Interventions: Email invitations to the online questionnaire were disseminated via a veterinary internet platform and mailing list server discussion groups. Questions explored respondent characteristics, CPCR preparedness, infrastructural and personnel resources, and techniques of basic and advanced life support.

Main Results: In this group of practitioners, the majority (65%) were in general practice. GPG were more likely to perform CPCR <5 times per year and to have 3 or fewer members on their resuscitation team. Most practitioners have a crash cart and drug-dosing chart available. GPG were less likely to obtain resuscitation codes on their patients, and less likely to use end-tidal carbon dioxide monitoring or defibrillation. Intubation, oxygen supplementation, vascular access, and external thoracic compressions were widely used, however, GPG were more likely to use lower chest compression rates. Drugs used for CPCR differed among the groups with GPG more likely to use doxapram and glucocorticoids.

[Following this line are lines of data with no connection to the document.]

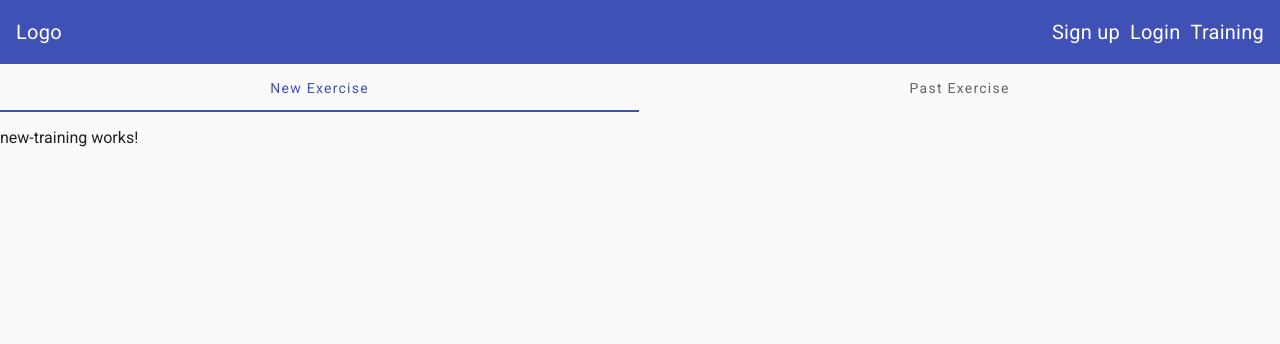
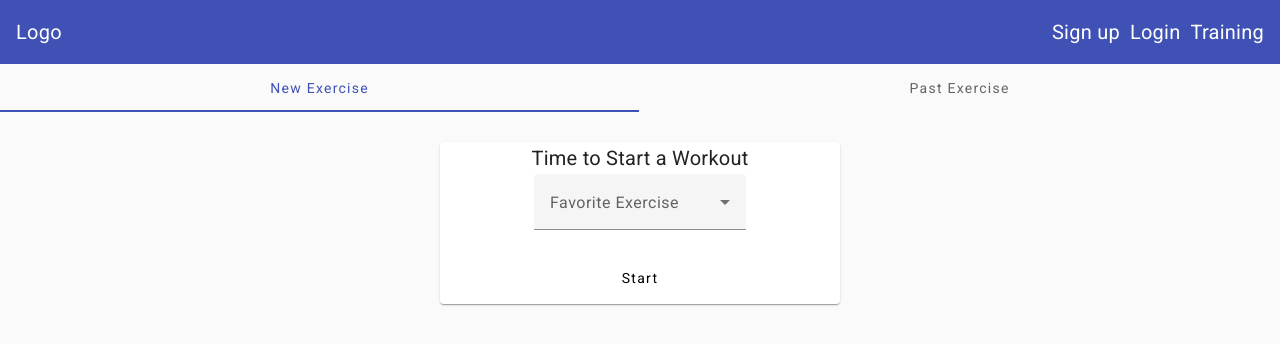
Before and after one commit to ashish-mahuri/fitness-tracker, an Angular app: page /training in a window 1280 px wide. Shown: the top 344 px of the page. Built offline with nearby package versions, Linux system fonts and the light colour scheme.

Commit message:
Added MatCardModule, MatSelectModule. And implmented new training component using these components.

```diff
--- a/src/app/material.module.ts
+++ b/src/app/material.module.ts
@@ -11,6 +11,8 @@
 import {MatToolbarModule} from '@angular/material/toolbar';
 import {MatListModule} from '@angular/material/list';
 import {MatTabsModule} from '@angular/material/tabs';
+import {MatCardModule} from '@angular/material/card';
+import {MatSelectModule} from '@angular/material/select';
 
 @NgModule({
   imports: [MatButtonModule,
@@ -23,7 +25,9 @@
             MatSidenavModule,
             MatToolbarModule,
             MatListModule,
-            MatTabsModule],
+            MatTabsModule,
+            MatCardModule,
+            MatSelectModule],
   exports: [MatButtonModule,
             MatIconModule,
             MatFormFieldModule,
@@ -34,6 +38,8 @@
             MatSidenavModule,
             MatToolbarModule,
             MatListModule,
-            MatTabsModule],
+            MatTabsModule,
+            MatCardModule,
+            MatSelectModule],
 })
 export class MaterialModule{ }
--- a/src/app/training/new-training/new-training.component.css
+++ b/src/app/training/new-training/new-training.component.css
@@ -0,0 +1,3 @@
+.new-training {
+    padding: 30px;
+}
--- a/src/app/training/new-training/new-training.component.html
+++ b/src/app/training/new-training/new-training.component.html
@@ -1 +1,31 @@
-<p>new-training works!</p>
+<section class="new-training" fxLayout fxLayoutAlign="center">
+    <mat-card fxFlex.xs="100%" fxFlex="400px">
+        <mat-card-title fxLayoutAlign="center">Time to Start a Workout</mat-card-title>
+
+        <mat-card-content fxLayoutAlign="center">
+            <mat-form-field>
+                <mat-label>Favorite Exercise</mat-label>
+                <mat-select>
+                  <mat-option value="crunches">
+                    Crunches
+                  </mat-option>
+                  <mat-option value="touch-toes">
+                    Touch Tows
+                  </mat-option>
+                  <mat-option value="side-lunges">
+                    SideLunges
+                  </mat-option>
+                  <mat-option value="burpees">
+                    Burpees
+                  </mat-option>
+                </mat-select>
+              </mat-form-field>
+        </mat-card-content>
+
+        <mat-card-actions fxLayoutAlign="center">
+            <button type="submit" mat-button>Start</button>
+        </mat-card-actions>
+
+
+    </mat-card>
+</section>
```
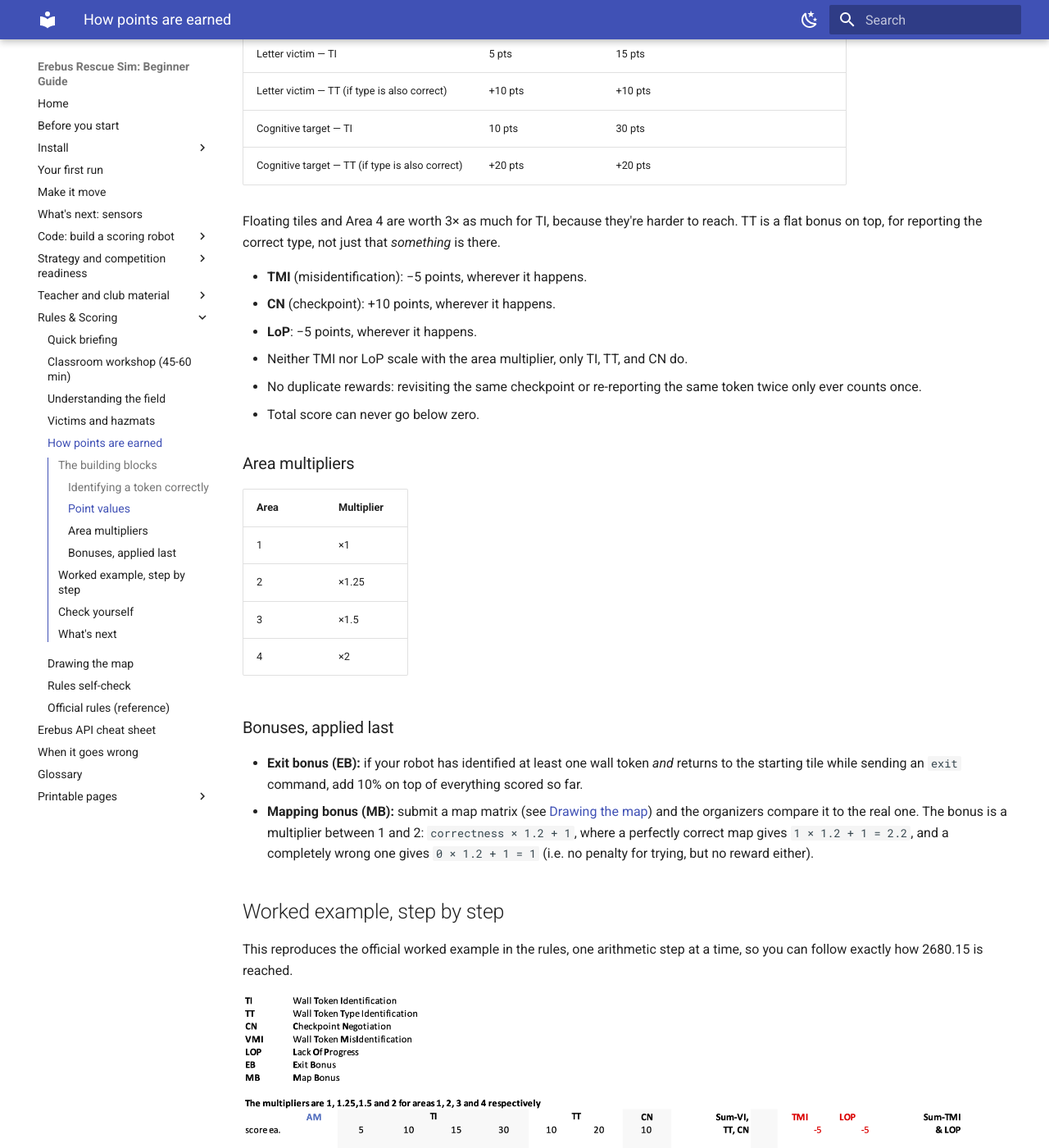
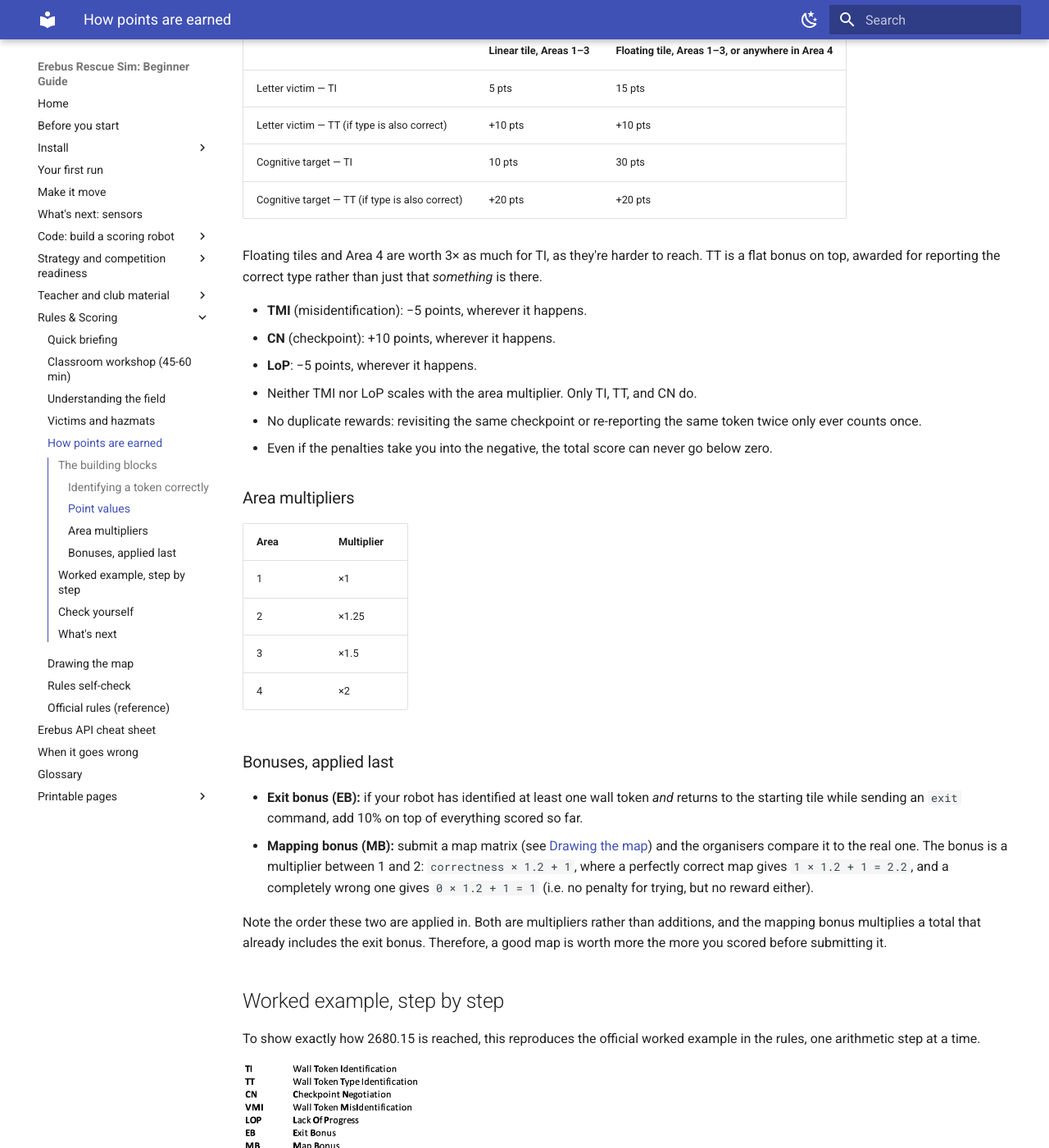
Before and after one commit to talkingj/rcja-rescue-sim-resources, an MkDocs documentation site: the page built from docs/rules-scoring.md, in a window 1280 px wide and 1400 px high, scrolled down 1344 px. Shown: the whole window at 82% size. Built offline with MkDocs 1.6.1 and Material for MkDocs 9.7.7, drawn with Linux system fonts in a browser that asks for light colours; some of the changed text lies outside the part shown.

Commit message:
style: rewrite rules-scoring.md in guide voice
Splices fixed: 1. Connectors added: 3. Purpose-first openers: 1 -> 2.
Spelling: center -> centre (2), organizers -> organisers (1).
Added a fact->consequence note on bonus ordering and a result->action close.
Preservation gate: pass (worked example arithmetic intact through 2680.15).

```diff
--- a/docs/rules-scoring.md
+++ b/docs/rules-scoring.md
@@ -1,9 +1,11 @@
 # How points are earned (and lost)
 
 This is the page that turns "find victims and draw a map" into an actual strategy. Every action your
-robot takes in a round is worth something, positive or negative, and where it happens changes how much.
-This page defines each piece, then walks the official worked example all the way to its final score, by
-hand, so every number is traceable.
+robot takes in a round is worth something, positive or negative, and where it happens changes how
+much.
+
+To keep every number traceable, this page defines each piece first, then walks the official worked
+example all the way to its final score by hand.
 
 !!! note "Where this fits"
     Third of five pages building on the [official rules](official-rules-2026.md). Previous:
@@ -24,8 +26,8 @@ hand, so every number is traceable.
 
 ### Identifying a token correctly
 
-To count as a successful identification, your robot's center has to be within **half a tile** of the
-token's true location at the moment it reports it. Any farther than that, and it's a
+To count as a successful identification, your robot's centre has to be within **half a tile** of the
+token's true location at the moment it reports it. Any farther than that, and it counts as a
 misidentification instead.
 
 ![The half-tile identification-distance rule, with correct and incorrect examples](assets/rules/identification-distance.png)
@@ -40,16 +42,16 @@ misidentification instead.
 | Cognitive target — TI | 10 pts | 30 pts |
 | Cognitive target — TT (if type is also correct) | +20 pts | +20 pts |
 
-Floating tiles and Area 4 are worth 3× as much for TI, because they're harder to reach. TT is a flat
-bonus on top, for reporting the correct type, not just that *something* is there.
+Floating tiles and Area 4 are worth 3× as much for TI, as they're harder to reach. TT is a flat
+bonus on top, awarded for reporting the correct type rather than just that *something* is there.
 
 - **TMI** (misidentification): −5 points, wherever it happens.
 - **CN** (checkpoint): +10 points, wherever it happens.
 - **LoP**: −5 points, wherever it happens.
-- Neither TMI nor LoP scale with the area multiplier, only TI, TT, and CN do.
+- Neither TMI nor LoP scales with the area multiplier. Only TI, TT, and CN do.
 - No duplicate rewards: revisiting the same checkpoint or re-reporting the same token twice only ever
   counts once.
-- Total score can never go below zero.
+- Even if the penalties take you into the negative, the total score can never go below zero.
 
 ### Area multipliers
 
@@ -65,14 +67,18 @@ bonus on top, for reporting the correct type, not just that *something* is there
 - **Exit bonus (EB):** if your robot has identified at least one wall token *and* returns to the
   starting tile while sending an `exit` command, add 10% on top of everything scored so far.
 - **Mapping bonus (MB):** submit a map matrix (see [Drawing the map](rules-map-format.md)) and the
-  organizers compare it to the real one. The bonus is a multiplier between 1 and 2:
+  organisers compare it to the real one. The bonus is a multiplier between 1 and 2:
   `correctness × 1.2 + 1`, where a perfectly correct map gives `1 × 1.2 + 1 = 2.2`, and a completely
   wrong one gives `0 × 1.2 + 1 = 1` (i.e. no penalty for trying, but no reward either).
 
+Note the order these two are applied in. Both are multipliers rather than additions, and the mapping
+bonus multiplies a total that already includes the exit bonus. Therefore, a good map is worth more
+the more you scored before submitting it.
+
 ## Worked example, step by step
 
-This reproduces the official worked example in the rules, one arithmetic step at a time, so you can
-follow exactly how 2680.15 is reached.
+To show exactly how 2680.15 is reached, this reproduces the official worked example in the rules,
+one arithmetic step at a time.
 
 ![The official fully worked scoring example](assets/rules/scoring-worked-example.png)
 *Figure: official RoboCupJunior Rescue Simulation Rules 2026.*
@@ -114,7 +120,8 @@ Total penalties: −15 − 5 − 15 − 10 = **−45**
 
 1218.25 × 2.2 = **2680.15**
 
-That's the final field score for this round.
+That's the final field score for this round. Note how much of it came from the last two steps: the
+raw total after penalties was 1107.5, and the two bonuses more than doubled it.
 
 ## Check yourself
 
@@ -124,12 +131,13 @@ That's the final field score for this round.
 
 ??? question "Why do TMI and LoP not get multiplied by area, when TI/TT/CN do?"
     The rules apply the area multiplier only to TI, TT, and CN (the rewards). TMI and LoP are flat
-    −5 penalties everywhere, so a mistake in the hardest area doesn't cost proportionally more than
-    the same mistake in Area 1.
+    −5 penalties everywhere. Therefore, a mistake in the hardest area doesn't cost proportionally
+    more than the same mistake in Area 1.
 
 ## What's next
 
-The mapping bonus deserves its own page, since the matrix format is the trickiest thing to get right:
-[Drawing the map](rules-map-format.md).
+The mapping bonus is the largest single multiplier on this page, and the matrix format is the
+trickiest thing to get right. Therefore, it is worth reading [Drawing the map](rules-map-format.md)
+before you write any mapping code.
 
 Unfamiliar word? Check the [glossary](glossary.md#rules-scoring-words).
```
Also changed, not shown: other parts of docs/rules-scoring.md (+1 -1 lines).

Conclusions: CPCR is heterogeneously performed in small animal veterinary medicine; differences exist, both among and within different types of veterinarians with varying levels of expertise, in respect to available infrastructure, personnel and CPCR techniques used.
View Article and Find Full Text PDF

Download full-text PDF

Source
http://dx.doi.org/10.1111/j.1476-4431.2010.00571.xDOI Listing
December 2010

Celebrating the 50th anniversary of cardiopulmonary resuscitation: from animals to humans…and back?

Authors:
Manuel Boller

J Vet Emerg Crit Care (San Antonio) 2010 Dec 22;20(6):553-7. Epub 2010 Oct 22.

View Article and Find Full Text PDF

Download full-text PDF

Source
http://dx.doi.org/10.1111/j.1476-4431.2010.00593.xDOI Listing
December 2010
-->